With Fund II, Boyce says it will look to invest in companies with a platform or multiple approaches to ALS and/or other diseases in order to create diversity, “So it’s not just one shot and a binary outcome.”
“What we are focused on is creating a set of companies that make a diversified portfolio, so that even if we aren’t successful in our initial trials, we’ll generate a return and continue to attract more investor capital to continue investing in our mission,” he tells Xconomy.
The goal is to start investing out of the new fund in the second half of 2020. As part of this, the ALS Investment Fund also is looking to team up with nonprofits, like the ALS Association.
“ALS foundations are relatively small and fragmented so nobody individually really has the scale to create an investment platform like we’ve created, the hope is many will see the opportunity to invest in and advance their mission while also having the opportunity to get financial results,” he adds.
As part of its collaboration with the venture capital fund, the ALS Association will be investing an undisclosed amount with the goal of raising a total of $100 million.
Could this be the next ALS Ice Bucket Challenge?
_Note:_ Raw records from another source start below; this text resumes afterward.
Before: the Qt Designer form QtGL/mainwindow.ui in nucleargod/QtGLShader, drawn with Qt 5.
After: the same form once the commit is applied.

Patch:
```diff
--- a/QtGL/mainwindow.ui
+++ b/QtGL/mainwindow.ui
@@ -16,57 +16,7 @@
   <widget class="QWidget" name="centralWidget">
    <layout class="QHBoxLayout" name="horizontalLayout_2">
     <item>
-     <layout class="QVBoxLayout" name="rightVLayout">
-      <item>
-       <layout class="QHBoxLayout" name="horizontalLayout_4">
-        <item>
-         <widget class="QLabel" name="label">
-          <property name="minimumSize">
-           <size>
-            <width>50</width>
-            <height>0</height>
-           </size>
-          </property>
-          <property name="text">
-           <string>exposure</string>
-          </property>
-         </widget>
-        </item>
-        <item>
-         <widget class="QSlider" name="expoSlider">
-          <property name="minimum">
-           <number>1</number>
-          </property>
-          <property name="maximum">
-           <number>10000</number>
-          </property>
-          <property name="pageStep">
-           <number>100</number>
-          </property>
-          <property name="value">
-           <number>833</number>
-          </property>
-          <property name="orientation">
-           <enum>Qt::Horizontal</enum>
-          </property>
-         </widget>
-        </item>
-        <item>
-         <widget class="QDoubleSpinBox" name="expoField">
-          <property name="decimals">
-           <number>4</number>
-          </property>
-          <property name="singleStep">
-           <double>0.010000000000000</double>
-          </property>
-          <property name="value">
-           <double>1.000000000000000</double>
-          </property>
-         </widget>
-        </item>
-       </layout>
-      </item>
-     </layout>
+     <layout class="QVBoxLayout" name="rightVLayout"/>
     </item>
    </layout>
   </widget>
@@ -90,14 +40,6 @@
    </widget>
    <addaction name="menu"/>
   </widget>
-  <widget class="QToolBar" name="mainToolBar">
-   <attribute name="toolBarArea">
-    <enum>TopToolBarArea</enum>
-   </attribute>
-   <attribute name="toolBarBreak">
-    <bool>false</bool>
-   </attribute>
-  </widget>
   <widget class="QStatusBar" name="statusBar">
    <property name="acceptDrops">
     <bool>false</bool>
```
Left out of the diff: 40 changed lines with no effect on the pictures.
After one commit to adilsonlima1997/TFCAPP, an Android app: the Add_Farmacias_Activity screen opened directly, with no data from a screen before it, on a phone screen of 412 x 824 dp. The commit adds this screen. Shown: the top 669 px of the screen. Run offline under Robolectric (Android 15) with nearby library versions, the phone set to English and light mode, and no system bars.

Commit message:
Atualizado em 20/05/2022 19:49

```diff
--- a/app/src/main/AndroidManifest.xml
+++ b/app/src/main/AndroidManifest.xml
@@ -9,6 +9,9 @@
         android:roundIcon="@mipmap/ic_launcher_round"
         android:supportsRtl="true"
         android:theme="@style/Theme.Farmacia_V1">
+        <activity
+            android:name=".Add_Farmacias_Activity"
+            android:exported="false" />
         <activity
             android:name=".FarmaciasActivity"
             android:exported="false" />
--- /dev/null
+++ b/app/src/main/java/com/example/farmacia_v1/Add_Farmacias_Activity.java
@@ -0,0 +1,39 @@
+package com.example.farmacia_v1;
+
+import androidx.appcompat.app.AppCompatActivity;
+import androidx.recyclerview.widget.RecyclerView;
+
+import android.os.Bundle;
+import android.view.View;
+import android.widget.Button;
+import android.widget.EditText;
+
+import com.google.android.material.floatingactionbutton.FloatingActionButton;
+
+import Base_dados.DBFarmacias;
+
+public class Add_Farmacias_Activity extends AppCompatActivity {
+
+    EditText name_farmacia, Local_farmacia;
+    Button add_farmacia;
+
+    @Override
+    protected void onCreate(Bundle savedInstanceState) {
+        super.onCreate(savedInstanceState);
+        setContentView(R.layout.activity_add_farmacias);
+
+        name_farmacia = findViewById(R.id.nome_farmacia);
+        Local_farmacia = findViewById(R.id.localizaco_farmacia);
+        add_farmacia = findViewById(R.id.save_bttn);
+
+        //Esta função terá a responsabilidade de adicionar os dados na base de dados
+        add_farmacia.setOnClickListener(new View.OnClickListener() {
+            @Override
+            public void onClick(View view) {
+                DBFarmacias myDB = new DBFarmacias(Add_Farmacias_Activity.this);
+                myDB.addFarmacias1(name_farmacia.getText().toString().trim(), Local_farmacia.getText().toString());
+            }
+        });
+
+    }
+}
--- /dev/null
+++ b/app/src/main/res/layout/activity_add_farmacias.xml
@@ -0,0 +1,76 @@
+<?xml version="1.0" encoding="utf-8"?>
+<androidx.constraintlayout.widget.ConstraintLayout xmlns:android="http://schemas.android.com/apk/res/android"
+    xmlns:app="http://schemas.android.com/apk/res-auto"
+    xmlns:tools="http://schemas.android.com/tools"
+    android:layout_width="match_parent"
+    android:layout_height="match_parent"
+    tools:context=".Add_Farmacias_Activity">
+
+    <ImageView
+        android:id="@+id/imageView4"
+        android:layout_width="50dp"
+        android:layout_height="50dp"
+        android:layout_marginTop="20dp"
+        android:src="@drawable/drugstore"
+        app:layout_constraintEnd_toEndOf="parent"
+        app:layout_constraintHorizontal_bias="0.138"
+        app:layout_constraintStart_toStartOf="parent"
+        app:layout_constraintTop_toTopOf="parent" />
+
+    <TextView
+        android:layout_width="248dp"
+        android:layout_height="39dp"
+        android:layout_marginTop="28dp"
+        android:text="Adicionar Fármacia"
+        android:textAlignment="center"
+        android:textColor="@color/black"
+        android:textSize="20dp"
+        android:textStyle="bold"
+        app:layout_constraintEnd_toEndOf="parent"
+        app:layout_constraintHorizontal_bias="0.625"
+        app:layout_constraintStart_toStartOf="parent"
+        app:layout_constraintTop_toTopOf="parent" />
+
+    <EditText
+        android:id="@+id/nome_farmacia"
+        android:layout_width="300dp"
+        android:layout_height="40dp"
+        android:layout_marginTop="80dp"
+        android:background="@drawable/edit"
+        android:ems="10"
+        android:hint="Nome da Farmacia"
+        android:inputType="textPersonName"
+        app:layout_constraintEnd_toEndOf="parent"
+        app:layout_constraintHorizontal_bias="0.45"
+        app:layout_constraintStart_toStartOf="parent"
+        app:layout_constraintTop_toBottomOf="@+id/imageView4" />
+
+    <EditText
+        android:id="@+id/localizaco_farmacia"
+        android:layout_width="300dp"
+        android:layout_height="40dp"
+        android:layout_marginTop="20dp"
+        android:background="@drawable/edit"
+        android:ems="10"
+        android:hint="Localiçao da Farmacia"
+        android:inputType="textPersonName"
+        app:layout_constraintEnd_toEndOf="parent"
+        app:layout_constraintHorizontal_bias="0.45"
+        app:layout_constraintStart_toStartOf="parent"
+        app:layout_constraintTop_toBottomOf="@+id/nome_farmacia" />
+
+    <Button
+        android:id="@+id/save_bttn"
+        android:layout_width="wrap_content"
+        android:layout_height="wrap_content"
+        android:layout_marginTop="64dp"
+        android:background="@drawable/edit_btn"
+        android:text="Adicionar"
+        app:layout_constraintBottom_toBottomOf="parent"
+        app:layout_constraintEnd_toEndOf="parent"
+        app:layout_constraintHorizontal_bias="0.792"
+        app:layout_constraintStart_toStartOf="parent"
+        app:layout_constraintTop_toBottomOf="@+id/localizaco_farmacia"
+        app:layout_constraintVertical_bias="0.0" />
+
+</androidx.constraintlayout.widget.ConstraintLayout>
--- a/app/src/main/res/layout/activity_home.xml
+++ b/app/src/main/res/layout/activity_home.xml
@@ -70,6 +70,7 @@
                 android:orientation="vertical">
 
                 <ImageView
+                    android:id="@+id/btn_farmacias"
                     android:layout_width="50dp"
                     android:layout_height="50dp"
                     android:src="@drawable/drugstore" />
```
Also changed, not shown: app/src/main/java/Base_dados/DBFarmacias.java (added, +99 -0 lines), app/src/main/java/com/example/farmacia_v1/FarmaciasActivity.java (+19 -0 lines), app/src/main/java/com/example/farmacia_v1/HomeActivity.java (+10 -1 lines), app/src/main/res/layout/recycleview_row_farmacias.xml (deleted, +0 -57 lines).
Boyce notes that the venture capital model is very different from the social media sensation that in 2014 raised more than $115 million—but the ability to generate impactful results is the same.
The fund also hopes to attract pharma partners interested in keeping a close eye on the startups in this space. “ALS provides both a high unmet need in terms of disease therapies, but also has the potential to unlock broader insights into other neurodegenerative diseases,” notes Boyce.
To date, the initial $25 million fund has made five investments and will continue to make a sixth, perhaps a seventh, while the fundraising for Fund II is underway.
“Imagine having a cocktail of two or three potential therapies that we invest in that could be used in combination and hopefully have a number of investments,” says Boyce, speaking to the fund’s strategy. Part of this includes backing companies that have tools to expedite drug development, such as Boston-based Emulate, which is developing organ models on laboratory chips. The ALS Investment Fund participated in the company’s Series C round which brought in $36 million last year.
Emulate now has developed a blood/brain barrier model, but the goal is to create a full ALS model on a chip. “If we can develop this organ-on-a-chip ALS model we hope to have more accurate testing of both safety and efficacy,” says Boyce.
The ALS Investment Fund also was an early investor in the West Coast startup Verge Genomics, which is using machine learning to catalyze drug discovery. On the more translational side, the fund also invested in a company Amylyx. The company’s therapeutic candidate, AMX0035, is being evaluated as a potential disease-modifying treatment for ALS in the Centaur Trial. “We’ve got high hopes for that company and hopefully that will be the next wave of positive news,” says Boyce. “That’s something to keep an eye out for.”
The fund also holds shares in a Danish biopharmaceutical company, Orphazyme, which is planning a clinical trial for ALS. On the other side of the Atlantic, the last investment from the original fund is Apic Bio in Cambridge, MA. The company is developing a gene therapy targeting rare neurological and liver diseases. “We think it’s also relevant and applicable to other diseases that could be in development down the road,” says Boyce.
(Photo by Vladimir Solomyani on Unsplash)